At a mere 20 calories/serving (8 medium spears), the first green stalk of the season is a welcome addition to springtime meals.
buying: Look for straight, crisp spears with green or purple tips and tight heads. Freshness counts, not size. One pound (500 g) makes 2-4 servings. Buy lots, eat fresh, or refrigerate for two or three days.
Wrap stem ends in damp paper towels, then cover entire bunch with plastic wrap, or stand straight up in a pitcher of water.
prepare: Wash in cold, running water to remove sand or grit. Snap off and discard tough, woody ends then use a vegetable peeler to lightly peel the bottom of the stalks for an even more tender bite.

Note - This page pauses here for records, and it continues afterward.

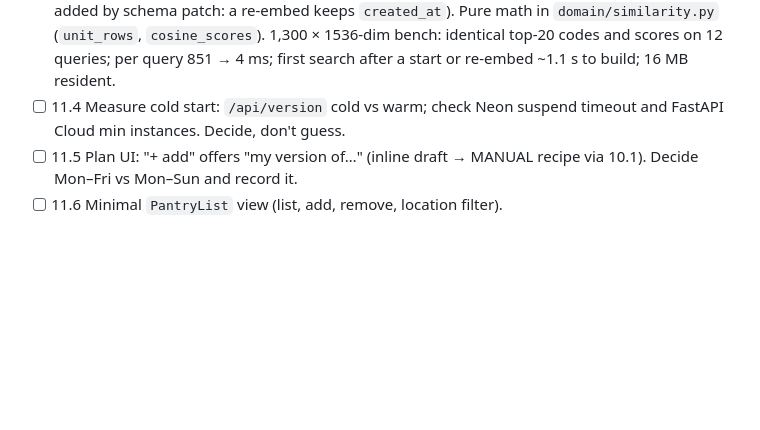
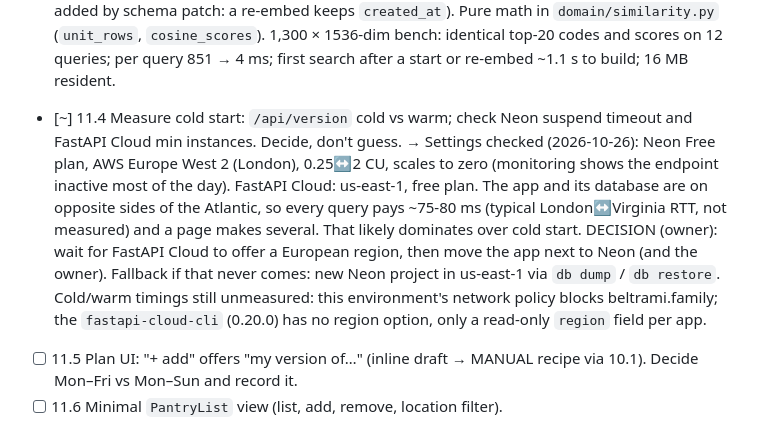
Before and after one commit to estyxx/foodiegram, a Markdown page: docs/PLAN-phases-9-13.md, the part around the change. Rendered like a GitHub page; blank space fills up the shorter version.

Commit message:
docs: record the 11.4 findings and the decision to wait for an EU region
Co-Authored-By: Claude Opus 5.5 <noreply@anthropic.com>
Claude-Session: https://claude.ai/code/session_01UCWSLB38Wxo49DogmbrV21

```diff
--- a/docs/PLAN-phases-9-13.md
+++ b/docs/PLAN-phases-9-13.md
@@ -161,8 +161,20 @@ session.
       bench: identical top-20 codes and scores on 12 queries; per query 851
       → 4 ms; first search after a start or re-embed ~1.1 s to build;
       16 MB resident.
-- [ ] 11.4 Measure cold start: `/api/version` cold vs warm; check Neon
+- [~] 11.4 Measure cold start: `/api/version` cold vs warm; check Neon
       suspend timeout and FastAPI Cloud min instances. Decide, don't guess.
+      → Settings checked (2026-10-26): Neon Free plan, AWS Europe West 2
+      (London), 0.25↔2 CU, scales to zero (monitoring shows the endpoint
+      inactive most of the day). FastAPI Cloud: us-east-1, free plan. The
+      app and its database are on opposite sides of the Atlantic, so every
+      query pays ~75-80 ms (typical London↔Virginia RTT, not measured) and a
+      page makes several. That likely dominates over cold start.
+      DECISION (owner): wait for FastAPI Cloud to offer a European region,
+      then move the app next to Neon (and the owner). Fallback if that never
+      comes: new Neon project in us-east-1 via `db dump` / `db restore`.
+      Cold/warm timings still unmeasured: this environment's network policy
+      blocks beltrami.family; the `fastapi-cloud-cli` (0.20.0) has no region
+      option, only a read-only `region` field per app.
 - [ ] 11.5 Plan UI: "+ add" offers "my version of…" (inline draft → MANUAL
       recipe via 10.1). Decide Mon–Fri vs Mon–Sun and record it.
 - [ ] 11.6 Minimal `PantryList` view (list, add, remove, location filter).
```
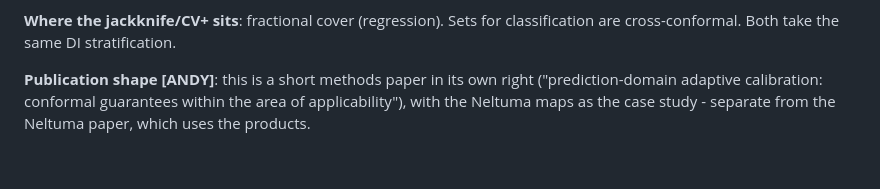
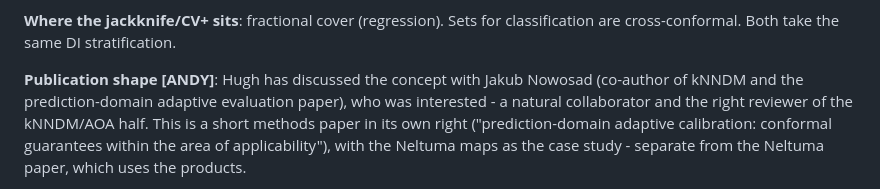
Before and after one commit to TESS-Laboratory/Slade_et_al_mapping_invasive_Neltuma_Kalahari, a Markdown page: docs/refactor-3.0-plan.md, the part around the change. Drawn GitHub-style; blank space fills up the shorter version.

Commit message:
Plan 3.9: note Nowosad's interest as a potential collaborator
Co-Authored-By: Claude Fable 5.1 <noreply@anthropic.com>
Claude-Session: https://claude.ai/code/session_014QmHY4TVYSFuu9s6CPgrQy

```diff
--- a/docs/refactor-3.0-plan.md
+++ b/docs/refactor-3.0-plan.md
@@ -272,7 +272,10 @@ by fitting per stratum or by post-hoc Mondrian quantiles on its residuals).
 **Where the jackknife/CV+ sits**: fractional cover (regression). Sets for
 classification are cross-conformal. Both take the same DI stratification.
 
-**Publication shape [ANDY]**: this is a short methods paper in its own
+**Publication shape [ANDY]**: Hugh has discussed the concept with Jakub
+Nowosad (co-author of kNNDM and the prediction-domain adaptive evaluation
+paper), who was interested - a natural collaborator and the right reviewer
+of the kNNDM/AOA half. This is a short methods paper in its own
 right ("prediction-domain adaptive calibration: conformal guarantees
 within the area of applicability"), with the Neltuma maps as the case
 study - separate from the Neltuma paper, which uses the products.
```
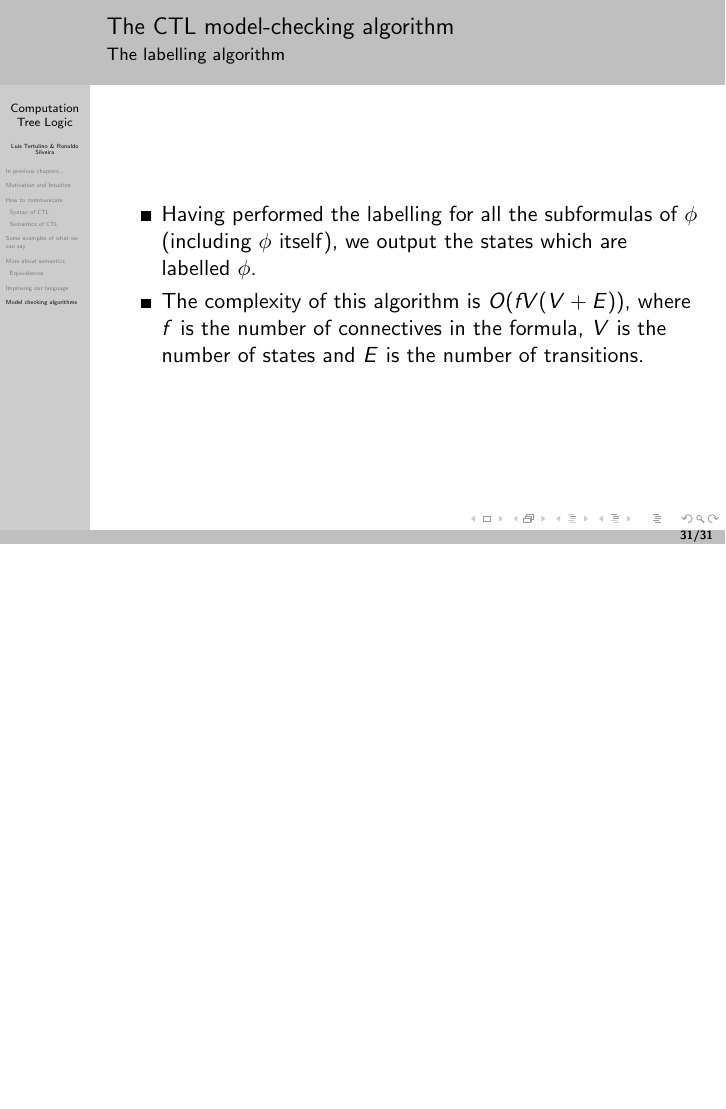
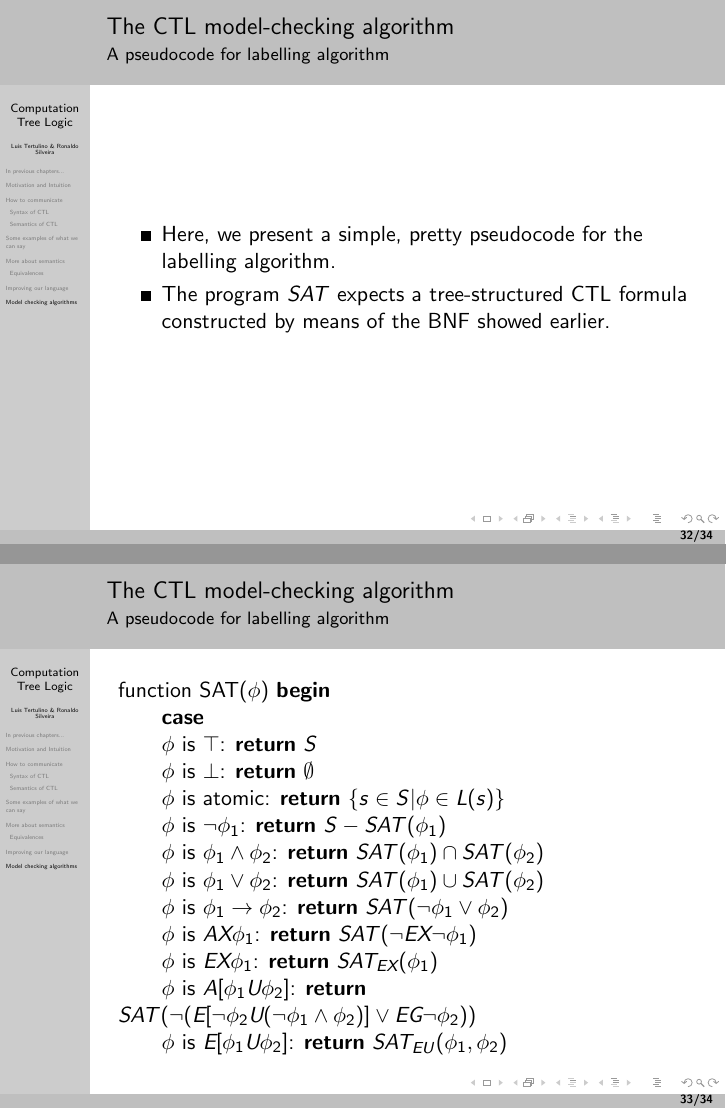
Before and after one commit to ronaldof1s1/TemporalLogic, LaTeX slides (main.tex, which reads topic08.tex): page 86 of 86 before the commit and pages 88 and 89 of 90 after it, the two joined at a grey line, the shorter picture padded with empty space. Compiled offline with pdfLaTeX.

Commit message:
Pseudocode of labelling algorithm

```diff
--- a/topic08.tex
+++ b/topic08.tex
@@ -107,3 +107,51 @@
 		}
 	\end{itemize}
 \end{frame}
+
+\begin{frame}{The CTL model-checking algorithm}
+	\framesubtitle{A pseudocode for labelling algorithm}
+	\begin{itemize}
+		\item
+		{
+			Here, we present a simple, pretty pseudocode for the labelling algorithm.
+			\pause
+		}
+		\item
+		{
+			The program $SAT$ expects a tree-structured CTL formula constructed by means of the BNF showed earlier.
+		}
+	\end{itemize}
+\end{frame}
+
+\begin{frame}{The CTL model-checking algorithm}
+	\framesubtitle{A pseudocode for labelling algorithm}
+		function SAT($\phi$)
+		{\bf begin}\\
+		\qquad{\bf case}
+
+		\qquad  $\phi$ is $\top$: {\bf return} $S$
+
+		\qquad  $\phi$ is $\bot$: {\bf return} $\emptyset$
+
+		\qquad  $\phi$ is atomic: {\bf return} $\{ s \in S | \phi \in L(s) \}$
+
+		\qquad  $\phi$ is $\neg \phi_{1}$: {\bf return} $S - SAT(\phi_{1})$
+
+		\qquad  $\phi$ is $\phi_{1} \land \phi_{2}$: {\bf return} $SAT(\phi_{1}) \cap SAT(\phi_{2})$
+
+		\qquad  $\phi$ is $\phi_{1} \lor \phi_{2}$: {\bf return} $SAT(\phi_{1}) \cup SAT(\phi_{2})$
+
+		\qquad  $\phi$ is $\phi_{1} \rightarrow \phi_{2}$: {\bf return} $SAT(\neg \phi_{1} \lor \phi_{2})$
+
+		\qquad  $\phi$ is $\A\X \phi_{1}$: {\bf return} $SAT(\neg\E\X\neg \phi_{1})$
+
+		\qquad  $\phi$ is $\E\X \phi_{1}$: {\bf return} $SAT_{\E\X}(\phi_{1})$
+
+		\qquad  $\phi$ is $\A[\phi_{1} \U \phi_{2}]$: {\bf return} $SAT(\neg( \E[\neg \phi_{2} \U (\neg \phi_{1} \land \phi_{2})] \lor \E\G\neg \phi_{2} ))$
+
+		\qquad  $\phi$ is $\E[\phi_{1} \U \phi_{2}]$: {\bf return} $SAT_{EU}(\phi_{1}, \phi_{2})$\\
+
+\end{frame}
+
+\begin{frame}{The CTL model-checking algorithm}
+	\framesubtitle{A pseudocode for labelling algorithm}
```
Also changed, not shown: topic08.tex (11 more changed lines).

cook: Don‚Äôt overdo it ‚Ä" you want asparagus full of nutrients and flavour, with a crisp texture. Thin spears may need less than three minutes. To speed cooking of thick spears, cut an ‚ÄúX‚ÄĚ in the bottom of each stalk. Add enough water in saucepan to just cover asparagus. Cook until tender and crisp, drain well. To serve cold or use in a recipe that calls for cooked asparagus, rinse with cold water to stop the cooking process, then pat dry and refrigerate until needed. To grill, line up asparagus in row; skewer through centre using metal or soaked bamboo skewers. Lightly brush with oil; sprinkle with salt and pepper to taste. Barbecue over medium heat until tender, 3 to 6 minutes.
2 small lemons
3/4 cup (175 mL) extra-virgin olive oil
1-1/2 tbsp (22.5 mL) minced garlic
Two 3- to 4-inch sprigs fresh thyme
3 tbsp (45 mL) finely chopped fresh flat-leaf parsley
1 lb. (454g) asparagus, grilled or blanched
With a vegetable peeler, peel the zest from the lemons in strips. Remove any white pith from the strips of zest. In a small saucepan, heat the lemon zest, oil, garlic, and thyme over low heat until the oil just begins to bubble, 3 to 5 minutes. Do not brown the garlic, or it will taste bitter. Transfer the mixture to a small heatproof bowl; remove the zest and thyme sprigs with a fork or tongs. Stir in the parsley; serve over grilled or blanched asparagus.